That makes me a little itchy. It hints that selecting four teams for the playoff is drifting into the world of beauty pageants. Or worse, figure skating, where soft landings, mood-enhancing music and flashy sequined costumes all figure into the judges’ computations.
But the committee’s collection of hypercritical eyes also speaks to just how valuable the four playoff spots are. This isn’t the NCAA basketball tournament, where sixth-place teams can grab a spot in the field and no-name universities get gifted with a play-in game.
Which team in the top four of the CFP rankings is weakest?
Per Jeff Sagarin (via USA Today), Florida State’s strength of schedule ranks only 51st, and there’s no chance of it spiking with only a pair of unranked teams left on the regular-season slate, Boston College and Florida.

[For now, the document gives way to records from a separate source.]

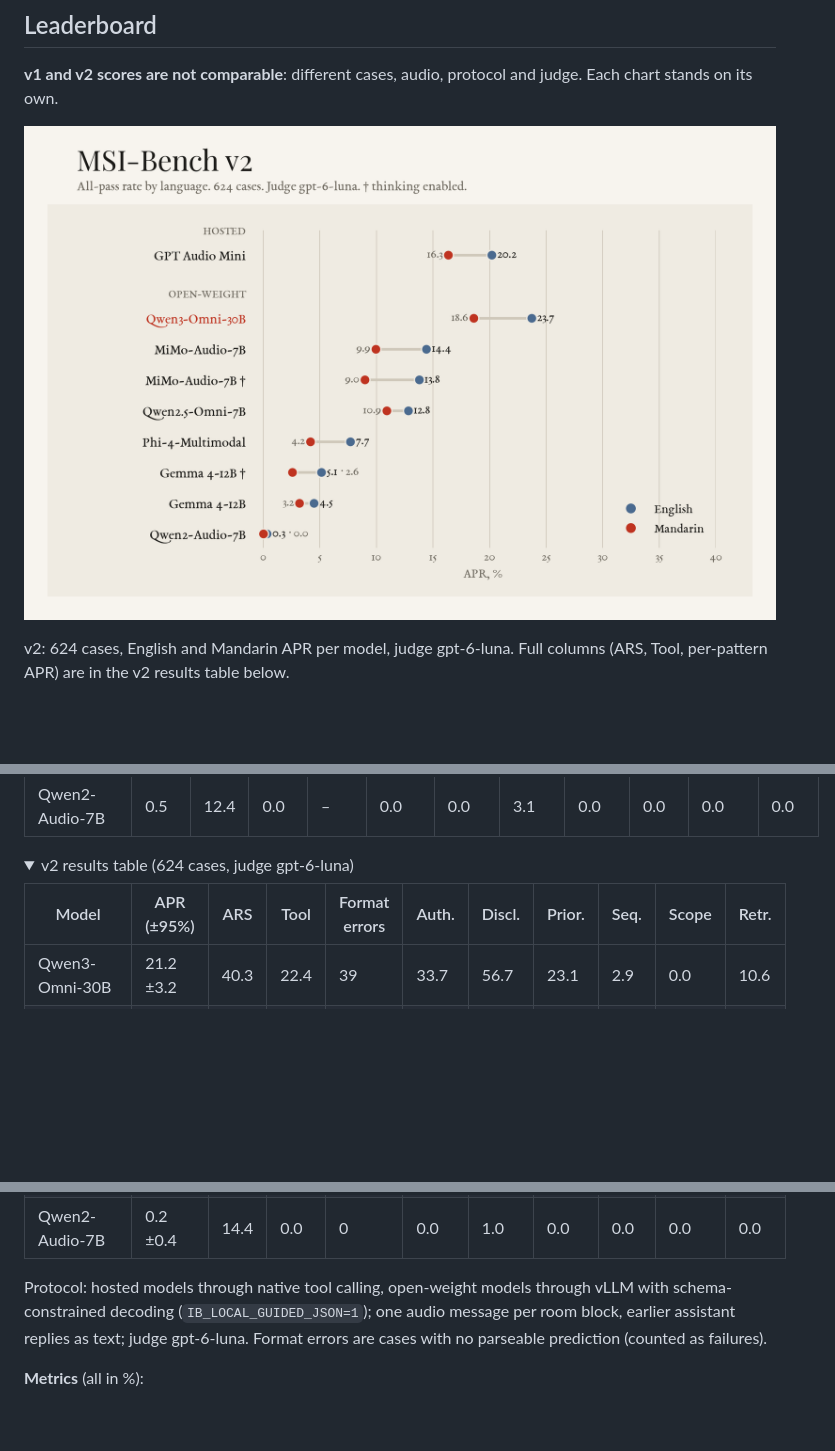
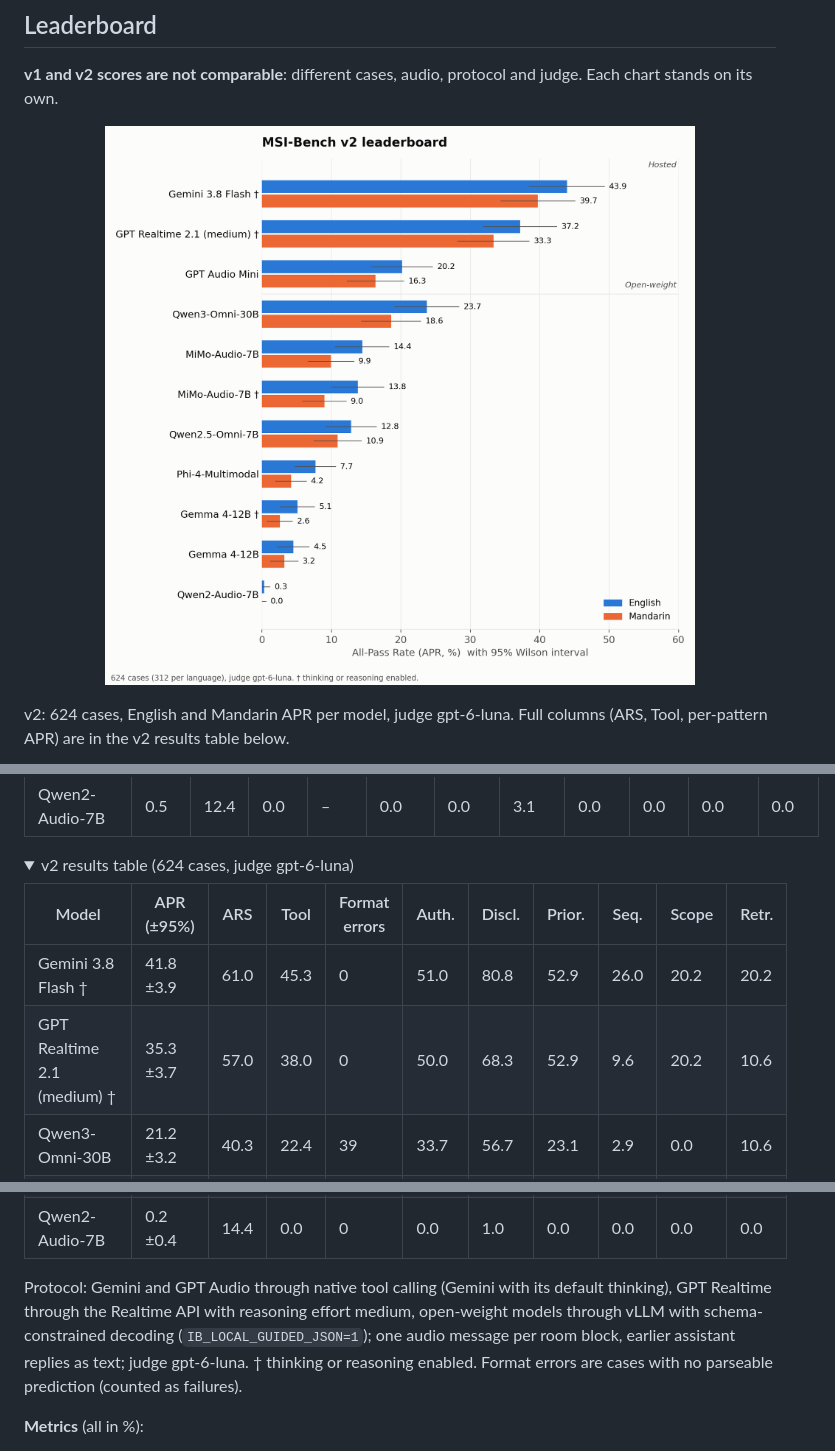
Before and after one commit to boson-ai/MSI-Bench, a Markdown page: README.md, 3 parts joined by grey strips. Drawn GitHub-style; pictures changed too: docs/img/leaderboard_v2.png; folded sections open; blank space fills up the shorter version.

Commit message:
README: add Gemini 3.8 Flash and GPT Realtime 2.1 (medium) to the v2 leaderboard
Co-Authored-By: Claude Opus 5.5 <noreply@anthropic.com>

```diff
--- a/README.md
+++ b/README.md
@@ -100,6 +100,8 @@ thinking enabled. ‡ marks configurations affected by output-format errors.
 
 | Model | APR (±95%) | ARS | Tool | Format errors | Auth. | Discl. | Prior. | Seq. | Scope | Retr. |
 | --- | --- | --- | --- | --- | --- | --- | --- | --- | --- | --- |
+| Gemini 3.8 Flash † | 41.8 ±3.9 | 61.0 | 45.3 | 0 | 51.0 | 80.8 | 52.9 | 26.0 | 20.2 | 20.2 |
+| GPT Realtime 2.1 (medium) † | 35.3 ±3.7 | 57.0 | 38.0 | 0 | 50.0 | 68.3 | 52.9 | 9.6 | 20.2 | 10.6 |
 | Qwen3-Omni-30B | 21.2 ±3.2 | 40.3 | 22.4 | 39 | 33.7 | 56.7 | 23.1 | 2.9 | 0.0 | 10.6 |
 | GPT Audio Mini | 18.3 ±3.0 | 38.2 | 21.3 | 0 | 33.7 | 47.1 | 23.1 | 1.0 | 1.0 | 3.8 |
 | MiMo-Audio-7B | 12.2 ±2.6 | 34.6 | 11.6 | 15 | 22.1 | 40.4 | 8.7 | 0.0 | 0.0 | 1.9 |
@@ -110,10 +112,12 @@ thinking enabled. ‡ marks configurations affected by output-format errors.
 | Gemma 4-12B † | 3.8 ±1.5 | 21.9 | 1.6 | 0 | 2.9 | 18.3 | 1.0 | 0.0 | 0.0 | 1.0 |
 | Qwen2-Audio-7B | 0.2 ±0.4 | 14.4 | 0.0 | 0 | 0.0 | 1.0 | 0.0 | 0.0 | 0.0 | 0.0 |
 
-Protocol: hosted models through native tool calling, open-weight models through
-vLLM with schema-constrained decoding (`IB_LOCAL_GUIDED_JSON=1`); one audio
-message per room block, earlier assistant replies as text; judge gpt-6-luna.
-Format errors are cases with no parseable prediction (counted as failures).
+Protocol: Gemini and GPT Audio through native tool calling (Gemini with its
+default thinking), GPT Realtime through the Realtime API with reasoning effort
+medium, open-weight models through vLLM with schema-constrained decoding
+(`IB_LOCAL_GUIDED_JSON=1`); one audio message per room block, earlier assistant
+replies as text; judge gpt-6-luna. † thinking or reasoning enabled. Format
+errors are cases with no parseable prediction (counted as failures).
 
 </details>
 
```
Also changed, not shown: 1 other file.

To be fair, playoff contender Baylor is further back at 55th, and Ohio State is starting to stir up talk of edging into the final four despite a schedule that ranks 47th.
But Florida State’s performances scream vulnerability. Saturday’s win over Miami was the fifth one this season that saw the Seminoles trail at halftime.
Also, maybe FSU has stirred up residual doubts by having a history of not living up to its early-season ratings. According to the The Wall Street Journal, no other college team has been overrated so often as the Seminoles have been this century.
If FSU is looking for a scapegoat for its plight, Notre Dame is the best candidate.
The Fighting Irish were undefeated when they took FSU down to the wire on Oct. 18 in what seemed like the game of the season at the time. But that 31-27 victory, which easily could have flipped if not for a late pass-interference call, now looks aggravatingly ho-hum in the wake of Notre Dame nosediving to 7-3 after an overtime loss to Northwestern.
That means the only FSU games that yielded “quality wins” came against two teams that barely wedged their way into the CFP rankings: No. 22 Clemson and No. 24 Louisville. And FSU should be glad that the AP poll’s voters don’t get a say in the playoff, because neither Clemson nor Louisville made that Top 25 this week.
But there’s a second Notre Dame factor at work for those who would love to see Florida State shunned from college football’s first four-team playoff for the national championship.
It doesn’t take an elephantine memory to recall what a lousy participant Notre Dame was in the 2012 season’s BCS Championship Game, trailing 28-0 at halftime and falling further behind at 35-0 before losing 42-14 to Alabama.
That’s the team FSU resembles right now.
The Irish had three wins against teams that finished in the final AP poll’s Top 25: No. 7 Stanford in overtime, No. 15 Oklahoma and No. 24 Michigan by the scant margin of 13-6.
Florida State is 10-0 and has won 26 consecutive games, but things get blurry when the eye test is administered.
Riding the arm of reigning Heisman Trophy winner Jameis Winston, the Seminoles rank a very respectable 11th for passing yards. But the ground game has been absent since the school year started, ranking only 105th.
For scoring, they’re 17th, and the defense is 34th for points allowed. Those are nice numbers if you’re trying to impress the selection committee of a tier-three bowl game, but they definitely don’t scream final four.
Florida State has some ready-made alibis for why it has had to scramble its way to victories that should be walkovers for a team that’s truly playoff-worthy.
Last Saturday’s 30-26 survival against Miami was an in-state rivalry game, where emotions often narrow the final margin.
As the defending national champion, FSU also has a figurative target on its collective back. The added incentive for opponents is ending that 26-game winning streak and earning a distinction that can never be taken away.
But the committee obviously couldn't care less about the tough road that teams will take to what may be the most prestigious national championship ever won in college football. The schedule SEC West teams play ends that discussion in a hurry.
So if Florida State is unhappy with its No. 3 spot in the playoff rankings the best way to show it is by looking like a champion on Saturday—a take-no-prisoners champion who controls the game from the outset and starts making up for all those other unimpressive performances.
Tom Weir covered college football as a columnist for USA Today.